Its exterior walls often plastered in graffiti, its stands cracked, damaged, and uncomfortable, with pumpkin seed shells littered throughout. No swanky VIP lofts here, even for “distinguished guests,” like club legend Ivica Osim and others. It was always a blue-collar venue, for a blue-collar club with a blue-collar fan base, sporting jerseys with, well, blue collars. Grbavica, architecturally, always sat in the shadow of Koševo Stadium, the Olympic venue next door.
Unremarkable physically, yet enchanting in every other way.
So what made this ground so popular? Why does always seem to evoke some sort of emotion, even from neutrals in Bosnia and Herzegovina? For starters, the ground is a pure football venue. Unlike Koševo, home of Željo’s arch rivals FK Sarajevo, there is no running track. The fans are closer to the pitch, and therefore, the atmosphere always seems a little bit better during games. This is one of the reasons the Bosnian national team plays the majority of its matches at Bilino Polje in Zenica, as opposed to Koševo, not to say the latter isn’t a decent venue in its own right.
There is simply something about Grbavica.
I wrote about the stadium’s history last year, and this background alone warrants admiration, but it’s not the only piece of the puzzle. During the war in the region, the stadium took considerable damage. It was in the epicenter of heavy fire, and yet survived some of the heaviest shelling. Before the war, seating was close to 20,000, but the war cut it down to almost half that number. Željo’s sons partook in its defense, and today, and now the very same fans are donating money in droves to rebuild it.
Back in the spring of 2016, the club initiated a campaign called “Let’s build a European Grbavica.” The goal was modest at first – collect enough money to remodel the stadium to be eligible for European matches. Željezničar has been playing its European home matches at Koševo, something that hasn’t sat right with anyone around the club. The money quickly started trickling in, but nobody expected the sheer amount. Not only was the club able to collect enough money, they quickly began expanding the project.

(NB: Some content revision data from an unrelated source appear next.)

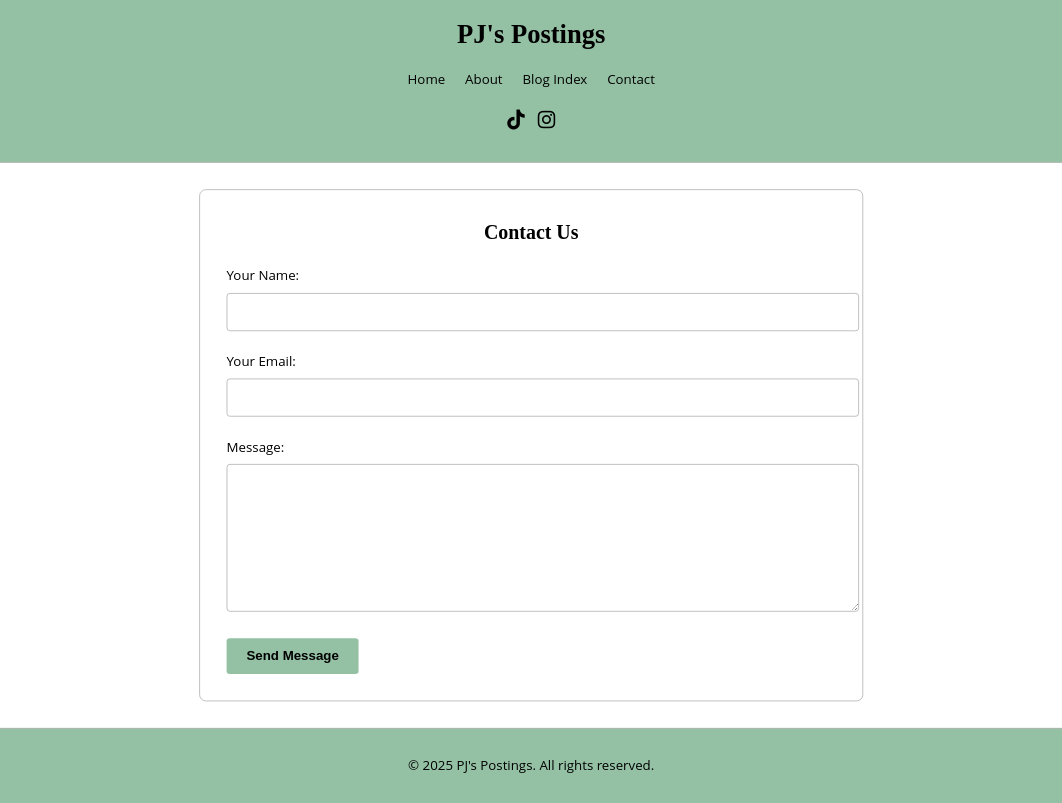
Repository: pjpatrick071/pjpatrick071.github.io
Page: contact.html
The author's editor kept a copy of each file at every save. The page is drawn from the files as they stood at one save, then again after the next save.
The browser window is 1280 px wide. The pictures show the whole page, at 83% of full size.
Some web fonts or font styles are not loaded; a fallback is used.

Above is the page before, as saved 2025-04-03 00:25:16.

After the next save:
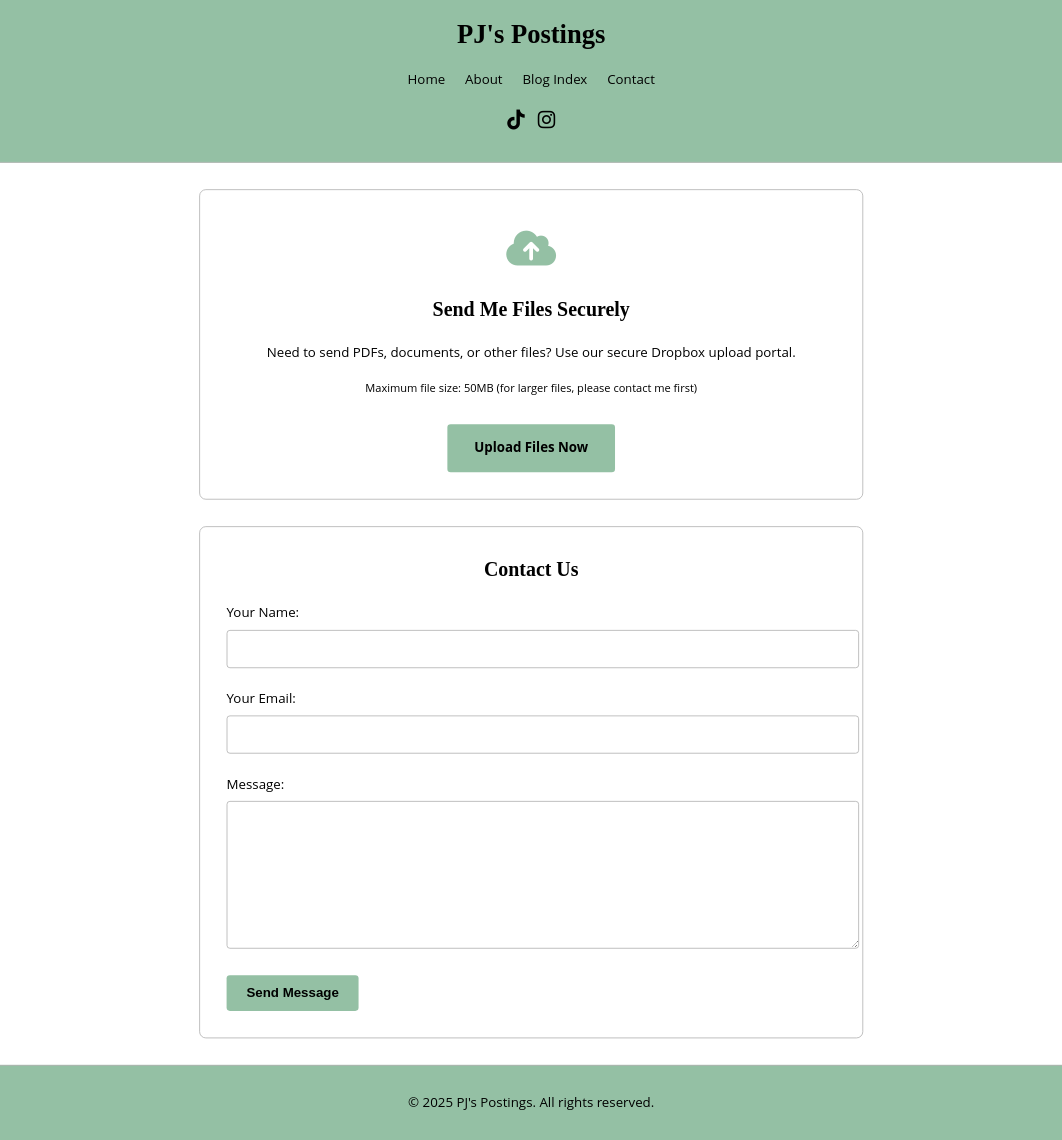
Saved 19 h 12 min later.
--- a/contact.html
+++ b/contact.html
@@ -126,6 +126,38 @@
         }
 
         .submit-btn:hover {
+            background-color: #82ad90;
+        }
+
+        /* File Upload Section */
+        .file-upload {
+            background-color: var(--white);
+            border: 1px solid var(--silver);
+            border-radius: 8px;
+            padding: 2rem;
+            margin-bottom: 2rem;
+            text-align: center;
+        }
+
+        .file-upload-icon {
+            font-size: 3rem;
+            color: var(--soft-green);
+            margin-bottom: 1rem;
+        }
+
+        .upload-btn {
+            display: inline-block;
+            background-color: var(--soft-green);
+            color: var(--black);
+            padding: 1rem 2rem;
+            border-radius: 4px;
+            text-decoration: none;
+            font-weight: bold;
+            margin-top: 1rem;
+            transition: background-color 0.3s;
+        }
+
+        .upload-btn:hover {
             background-color: #82ad90;
         }
 
@@ -196,6 +228,20 @@
 
     <!-- Main Content -->
     <div class="container">
+        <!-- File Upload Section -->
+        <section class="file-upload">
+            <div class="file-upload-icon">
+                <i class="fas fa-cloud-upload-alt"></i>
+            </div>
+            <h2 class="form-title">Send Me Files Securely</h2>
+            <p>Need to send PDFs, documents, or other files? Use our secure Dropbox upload portal.</p>
+            <p><small>Maximum file size: 50MB (for larger files, please contact me first)</small></p>
+            <a href="https://www.dropbox.com/request/YOUR_UNIQUE_LINK_HERE" class="upload-btn" target="_blank" rel="noopener noreferrer">
+                Upload Files Now
+            </a>
+        </section>
+
+        <!-- Contact Form -->
         <section class="contact-form">
             <h2 class="form-title">Contact Us</h2>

Most recently, the club unveiled an idea to try to sell 10-year season tickets. Not expecting to hit their mark of 500 – the club far exceeded the number and once again expanded the scope of their financial campaign. At this rate, the stadium will be eligible for not only European club matches, but international matches, with talk of the national team playing at the venue as well.
So what makes Grbavica so special? In many ways the site is an embodiment of the spirit of the people in the area. Resilient, resourceful, and most importantly, communal. They may not have a billionaire on their side but who needs eccentric billionaires when you’ve got a blue-collared jersey and a few crumpled bills in your pocket?